Like I said, I can’t think of any other artist with the chops to adapt the Parker novels into graphic novels as well as Cooke has. Like many a fanboy, I had a high hopes for this piece of Crime Noir goodness and thankfully, I wasn’t let down. Over the years, a number of films adapted this one man rampage of a revenge tale but none have captured the cold and calculating demeanor of Parker as Cooke’s take does. The first of the Parker novels, we see a man who returns to New York with vengeance on his mind as he hunts down the woman that double-crossed him and the partner who betrayed him to get the money that was stolen from him. The story has a gritty undertone but the illustrations are clean and percise, just like Parker. What’s amazing is how Cooke is able to capture the uniqueness of the character. Westlake wrote the man as neither hero nor villain. He’s just a man who wants what he believes he’s entitled to and he’s not afraid to get his hands dirty to get it. The film adaptions have shied away from this, choosing to play up humanity within the character. Cooke’s version shows non such quality as he’s more a force of nature than your average protagonist. The graphic novel was the start of something magical.




Silk Spectre

(Before Watchmen: Silk Spectre #s 1-4 – 2012)

Artist: Amanda Conner






Although primarily a cartoonist and illustrator, Cooke has collaborated as a writer only from time to time. His work with Tim Sale on both Batman and Superman are great additions to the characters’ greatest tales. But even these do not hold a candle to his collaboration with Amanda Connor on this Before Watchmen series. Before Laurie Jupiter took up the mantle of Silk Spectre and started bumping uglies with Dr. Manhattan, she was just a young adult who wanted to rebel against her mother and go on an adventure. That’s what this story’s about as she runs away with her then boyfriend and moves to San Francisco in the middle of the flower power movement.

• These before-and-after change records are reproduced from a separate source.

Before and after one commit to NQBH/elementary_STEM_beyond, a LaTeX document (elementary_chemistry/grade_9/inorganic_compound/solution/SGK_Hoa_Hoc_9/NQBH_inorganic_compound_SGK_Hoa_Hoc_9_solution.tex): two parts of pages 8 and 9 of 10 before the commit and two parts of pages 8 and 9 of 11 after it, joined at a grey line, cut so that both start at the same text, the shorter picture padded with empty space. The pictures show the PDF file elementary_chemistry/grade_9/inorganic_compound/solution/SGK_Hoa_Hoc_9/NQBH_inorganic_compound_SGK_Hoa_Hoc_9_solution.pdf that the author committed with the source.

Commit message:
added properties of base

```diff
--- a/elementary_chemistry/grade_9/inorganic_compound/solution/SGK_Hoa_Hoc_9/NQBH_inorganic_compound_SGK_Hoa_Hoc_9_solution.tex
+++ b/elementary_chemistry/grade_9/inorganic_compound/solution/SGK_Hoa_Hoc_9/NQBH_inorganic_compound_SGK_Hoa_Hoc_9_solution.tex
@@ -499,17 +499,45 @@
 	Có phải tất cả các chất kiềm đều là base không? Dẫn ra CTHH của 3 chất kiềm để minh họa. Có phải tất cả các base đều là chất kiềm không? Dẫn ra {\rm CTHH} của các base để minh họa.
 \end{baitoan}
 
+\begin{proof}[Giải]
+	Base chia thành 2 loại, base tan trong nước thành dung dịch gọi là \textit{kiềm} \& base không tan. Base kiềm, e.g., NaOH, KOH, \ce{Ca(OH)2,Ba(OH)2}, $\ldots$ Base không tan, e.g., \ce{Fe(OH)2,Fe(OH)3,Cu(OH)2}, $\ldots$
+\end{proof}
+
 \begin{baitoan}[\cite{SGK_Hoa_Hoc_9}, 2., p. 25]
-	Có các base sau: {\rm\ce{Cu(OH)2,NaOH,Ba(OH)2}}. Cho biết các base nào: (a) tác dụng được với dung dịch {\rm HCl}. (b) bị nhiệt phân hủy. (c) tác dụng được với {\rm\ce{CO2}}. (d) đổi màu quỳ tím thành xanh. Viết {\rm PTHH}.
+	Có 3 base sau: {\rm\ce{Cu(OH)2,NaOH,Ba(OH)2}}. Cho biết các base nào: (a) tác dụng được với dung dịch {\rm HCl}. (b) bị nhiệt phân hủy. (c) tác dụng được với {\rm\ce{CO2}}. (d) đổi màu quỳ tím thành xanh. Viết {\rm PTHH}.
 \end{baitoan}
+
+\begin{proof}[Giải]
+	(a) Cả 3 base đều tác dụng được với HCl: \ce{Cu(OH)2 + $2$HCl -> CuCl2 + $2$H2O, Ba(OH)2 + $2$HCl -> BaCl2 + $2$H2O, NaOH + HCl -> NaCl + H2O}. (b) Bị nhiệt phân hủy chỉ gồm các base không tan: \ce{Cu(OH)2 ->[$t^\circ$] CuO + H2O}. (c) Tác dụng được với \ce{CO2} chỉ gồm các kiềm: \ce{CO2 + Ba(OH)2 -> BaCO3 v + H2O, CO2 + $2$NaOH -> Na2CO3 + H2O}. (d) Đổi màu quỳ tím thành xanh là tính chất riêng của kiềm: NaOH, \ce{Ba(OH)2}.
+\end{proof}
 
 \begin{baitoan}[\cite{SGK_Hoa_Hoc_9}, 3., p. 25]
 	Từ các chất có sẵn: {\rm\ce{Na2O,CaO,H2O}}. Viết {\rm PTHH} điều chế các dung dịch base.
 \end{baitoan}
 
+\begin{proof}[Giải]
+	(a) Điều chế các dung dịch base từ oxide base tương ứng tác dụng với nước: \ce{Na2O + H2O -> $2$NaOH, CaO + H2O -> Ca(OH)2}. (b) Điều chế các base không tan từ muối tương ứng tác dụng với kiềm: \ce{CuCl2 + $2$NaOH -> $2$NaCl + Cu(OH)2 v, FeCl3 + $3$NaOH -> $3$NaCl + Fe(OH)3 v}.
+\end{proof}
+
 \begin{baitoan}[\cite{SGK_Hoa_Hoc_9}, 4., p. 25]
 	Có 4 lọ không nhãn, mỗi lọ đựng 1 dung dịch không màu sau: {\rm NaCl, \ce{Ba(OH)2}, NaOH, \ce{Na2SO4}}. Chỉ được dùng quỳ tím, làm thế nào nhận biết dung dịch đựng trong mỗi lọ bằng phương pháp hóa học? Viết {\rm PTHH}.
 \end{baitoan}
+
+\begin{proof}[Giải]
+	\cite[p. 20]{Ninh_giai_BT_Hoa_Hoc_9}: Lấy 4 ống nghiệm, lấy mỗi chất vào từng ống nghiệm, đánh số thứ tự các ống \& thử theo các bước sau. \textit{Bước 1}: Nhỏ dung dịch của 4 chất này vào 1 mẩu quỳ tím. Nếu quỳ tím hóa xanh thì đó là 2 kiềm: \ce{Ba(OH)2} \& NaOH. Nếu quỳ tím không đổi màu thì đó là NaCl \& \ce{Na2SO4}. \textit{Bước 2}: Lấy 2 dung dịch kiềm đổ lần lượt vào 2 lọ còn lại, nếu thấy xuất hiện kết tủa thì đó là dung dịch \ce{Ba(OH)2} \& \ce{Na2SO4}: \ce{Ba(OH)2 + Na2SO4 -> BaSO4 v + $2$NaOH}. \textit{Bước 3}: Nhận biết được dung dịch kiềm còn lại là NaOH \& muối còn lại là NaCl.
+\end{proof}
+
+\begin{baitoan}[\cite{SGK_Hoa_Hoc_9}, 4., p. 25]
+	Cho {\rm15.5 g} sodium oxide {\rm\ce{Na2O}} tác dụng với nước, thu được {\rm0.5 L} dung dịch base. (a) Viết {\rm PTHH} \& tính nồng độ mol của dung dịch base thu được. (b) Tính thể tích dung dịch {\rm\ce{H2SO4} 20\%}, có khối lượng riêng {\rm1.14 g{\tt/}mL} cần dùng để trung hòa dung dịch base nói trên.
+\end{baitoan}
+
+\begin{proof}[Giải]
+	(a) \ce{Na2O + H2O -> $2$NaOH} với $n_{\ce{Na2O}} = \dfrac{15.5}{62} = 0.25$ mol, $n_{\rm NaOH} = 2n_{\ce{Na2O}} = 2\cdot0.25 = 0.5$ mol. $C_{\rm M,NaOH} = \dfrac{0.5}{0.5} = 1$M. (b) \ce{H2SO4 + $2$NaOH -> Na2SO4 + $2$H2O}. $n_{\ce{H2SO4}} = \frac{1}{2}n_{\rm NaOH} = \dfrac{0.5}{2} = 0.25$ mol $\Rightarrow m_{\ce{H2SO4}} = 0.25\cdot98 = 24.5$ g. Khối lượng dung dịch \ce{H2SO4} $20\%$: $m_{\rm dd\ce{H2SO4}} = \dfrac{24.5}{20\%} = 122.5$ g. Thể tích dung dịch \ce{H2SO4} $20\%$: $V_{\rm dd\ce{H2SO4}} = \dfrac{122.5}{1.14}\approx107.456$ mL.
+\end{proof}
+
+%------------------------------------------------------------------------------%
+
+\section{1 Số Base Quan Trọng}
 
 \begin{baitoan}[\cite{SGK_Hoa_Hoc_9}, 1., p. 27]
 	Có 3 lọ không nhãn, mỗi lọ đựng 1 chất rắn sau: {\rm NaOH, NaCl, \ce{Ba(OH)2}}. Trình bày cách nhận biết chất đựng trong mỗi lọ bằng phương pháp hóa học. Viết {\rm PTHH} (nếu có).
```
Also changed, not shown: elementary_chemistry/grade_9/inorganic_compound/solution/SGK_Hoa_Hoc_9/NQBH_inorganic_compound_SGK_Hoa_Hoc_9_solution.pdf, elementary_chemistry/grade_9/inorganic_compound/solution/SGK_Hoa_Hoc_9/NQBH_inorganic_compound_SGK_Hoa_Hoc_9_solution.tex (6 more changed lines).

In a psychedelic tale involving drug dealers, hippies and Frank Sinatra (only referred to as “The Chairman” throughout the tale) as an unlikely yet fitting antagonist, Laurie must accept her destiny and become a costumed crime fighter. With guest appearances by the Comedian and the original Nite Owl, this was one of the Watchmen prequels that actually worked and brought an extra layer of character to the original mini series. I got the chance to interview Amanda Conner as the book was coming out and she spoke about her collaboration with Cooke as one that was perfectly 50/50 as they plotted and scripted a great deal of the story equally. Cooke would also do a Minutemen Series looking back on the original heroes of the Watchmen world and it too would be a smartly presented companion series.





(Richard Stark’s Parker: Slayground – 2013)

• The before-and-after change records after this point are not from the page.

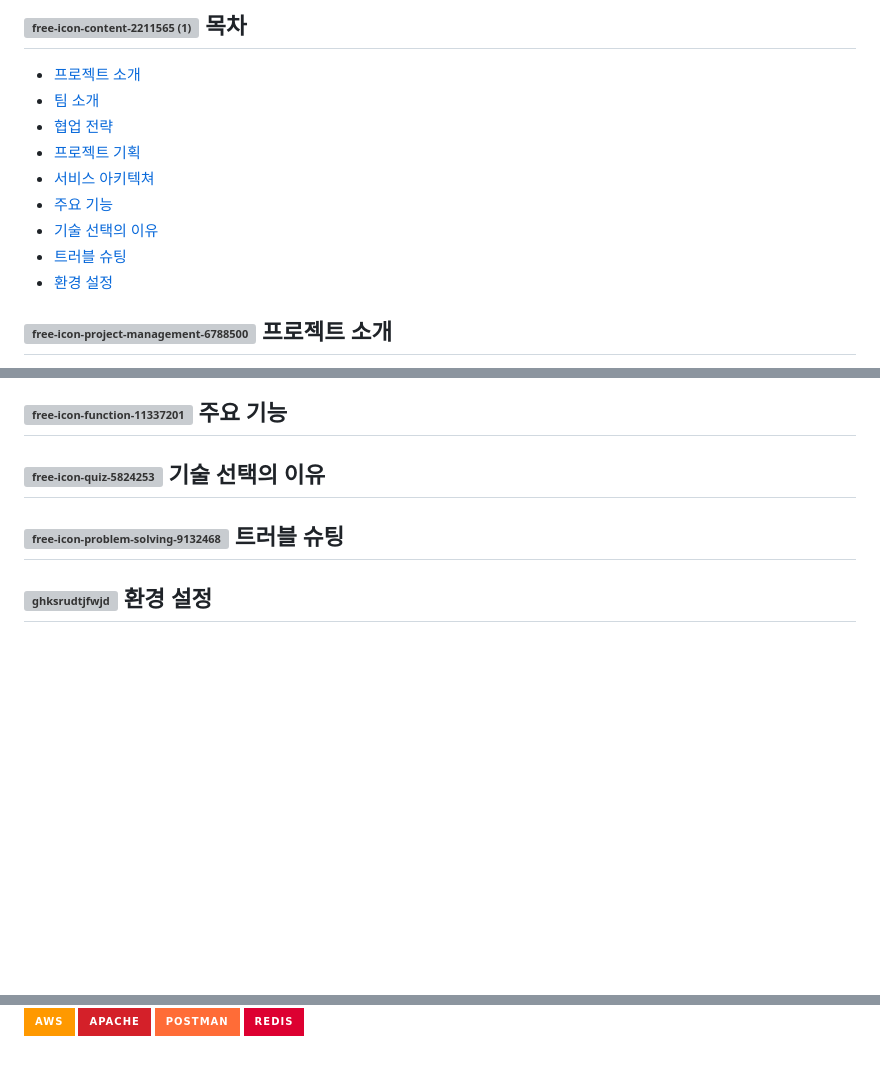
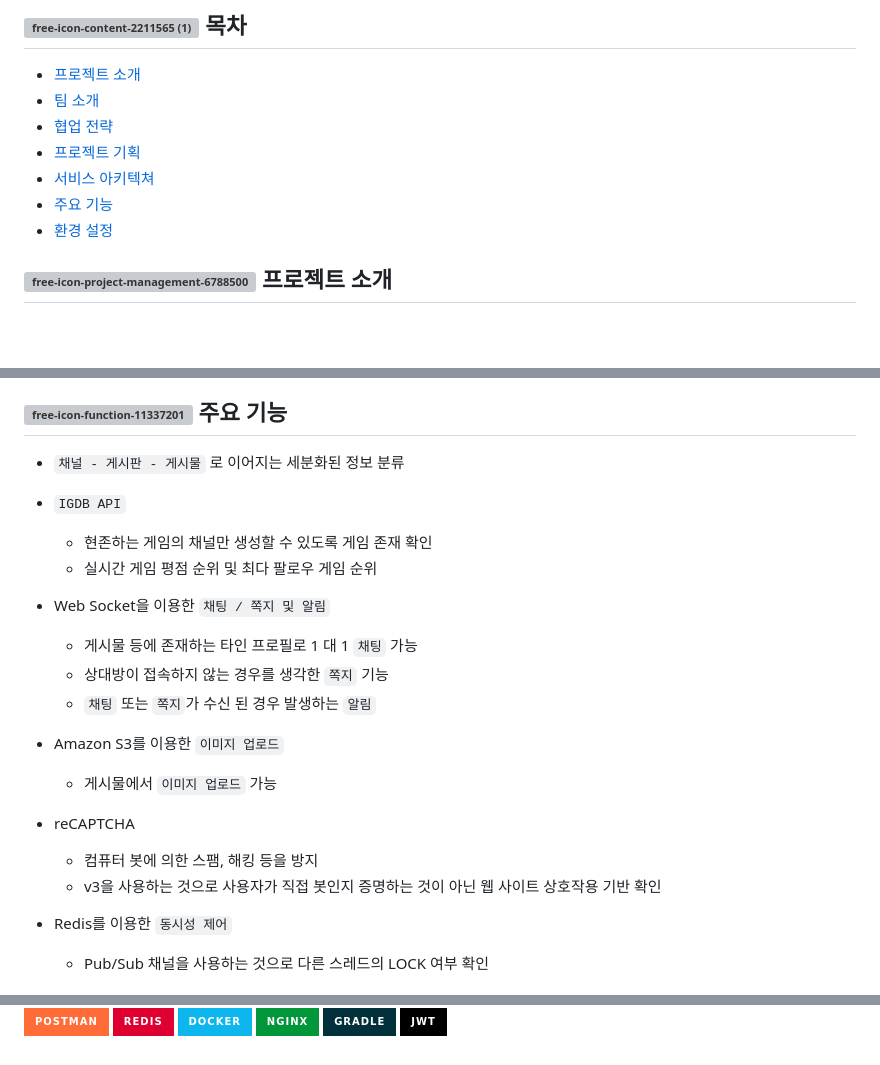
Before and after one commit to taeaeaeae/4Gamer-Server, a Markdown page: README.md, 3 parts joined by grey strips. GitHub-like rendering; badges without logos; blank space fills up the shorter version; grey boxes are pictures that could not be loaded.

Commit message:
Docs: 내용 추가 및 피드백 반영

```diff
--- a/README.md
+++ b/README.md
@@ -7,8 +7,6 @@
 - [프로젝트 기획](#-프로젝트-기획)
 - [서비스 아키텍쳐](#-서비스-아키텍쳐)
 - [주요 기능](#-주요-기능)
-- [기술 선택의 이유](#-기술-선택의-이유)
-- [트러블 슈팅](#-트러블-슈팅)
 - [환경 설정](#-환경-설정)
 
 ## ![free-icon-project-management-6788500](https://github.com/user-attachments/assets/4baecd55-edbd-43e2-bec3-f9bbf97b9d61) 프로젝트 소개
@@ -89,8 +87,24 @@
 
 ## ![free-icon-function-11337201](https://github.com/user-attachments/assets/52cd4b40-3d68-4ee4-b7dd-f9276c617f8f) 주요 기능
 
-## ![free-icon-quiz-5824253](https://github.com/user-attachments/assets/70723d26-648d-44c2-b748-8b5ebbe9c0ee) 기술 선택의 이유
+- `채널 - 게시판 - 게시물` 로 이어지는 세분화된 정보 분류
 
-## ![free-icon-problem-solving-9132468](https://github.com/user-attachments/assets/77057f61-939f-4e14-871d-f6d73455d6e1) 트러블 슈팅
+- `IGDB API`
+    - 현존하는 게임의 채널만 생성할 수 있도록 게임 존재 확인
+    - 실시간 게임 평점 순위 및 최다 팔로우 게임 순위
 
-## ![ghksrudtjfwjd](https://github.com/KangBaekho10/LuckyWiki/assets/166815465/debe07f2-1467-4f66-b968-73dd3a2ea14c) 환경 설정 <br>
+- Web Socket을 이용한 `채팅 / 쪽지 및 알림`
+    - 게시물 등에 존재하는 타인 프로필로 1 대 1 `채팅` 가능
+    - 상대방이 접속하지 않는 경우를 생각한 `쪽지` 기능
+    - `채팅` 또는 `쪽지`가 수신 된 경우 발생하는 `알림`
+
+- Amazon S3를 이용한 `이미지 업로드`
+    - 게시물에서 `이미지 업로드` 가능
+
+- reCAPTCHA
+    - 컴퓨터 봇에 의한 스팸, 해킹 등을 방지
+    - v3을 사용하는 것으로 사용자가 직접 봇인지 증명하는 것이 아닌 웹 사이트 상호작용 기반 확인
+
+- Redis를 이용한 `동시성 제어`
+    - Pub/Sub 채널을 사용하는 것으로 다른 스레드의 LOCK 여부 확인
+
@@ -103,2 +119,6 @@
 ![Postman](https://img.shields.io/badge/Postman-FF6C37?style=for-the-badge&logo=postman&logoColor=white)
 ![Redis](https://img.shields.io/badge/redis-%23DD0031.svg?style=for-the-badge&logo=redis&logoColor=white)
+![Docker](https://img.shields.io/badge/docker-%230db7ed.svg?style=for-the-badge&logo=docker&logoColor=white)
+![Nginx](https://img.shields.io/badge/nginx-%23009639.svg?style=for-the-badge&logo=nginx&logoColor=white)
+![Gradle](https://img.shields.io/badge/Gradle-02303A.svg?style=for-the-badge&logo=Gradle&logoColor=white)
+![JWT](https://img.shields.io/badge/JWT-black?style=for-the-badge&logo=JSON%20web%20tokens)
```
Also changed, not shown: other parts of README.md (+5 -3 lines).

The most recent release from IDW in the Parker line, this was a shorter, faster tale than what I was used to with the character. A heist goes wrong for our “hero” and he must go into hiding with the money in a carnival that’s been closed down for the winter. The problem is that there’s only one way out of the theme park and it happens to be guarded by mobsters who’ve found out about Parker and his score. So now he must face off against a group of thugs, hoods and a few crooked cops to make his escape. The classic “one man against many” storyline, the graphic novel reads like an old school Die Hard except that everyone’s the badguy in this tale. Out of all the Parker graphic novels to date, this proved to be the most visually interesting due to it’s environment. The amusement park setting and the winter season add not only tons of eye candy but also raise the tension because you know that for the most part, Parker is out of his element. A game of Cat and Mouse never looked so cool. Also included is a shorter tale staring Parker called “The 7th” that was released previously as a special feature in the Parker: Martini Edition.


So that’s the list. Some of you might disagree with a few of my choices or omissions, but these are the Darwyn Cooke stories that stand out as the hallmark of quality. So check ‘em out and enjoy.

And if you’re gonna geek out, GEEK HARD!

Everybody looks like their classic, heroic selves when drawn by Darwyn Cooke.

Everybody looks like their classic, heroic selves when drawn by Darwyn Cooke.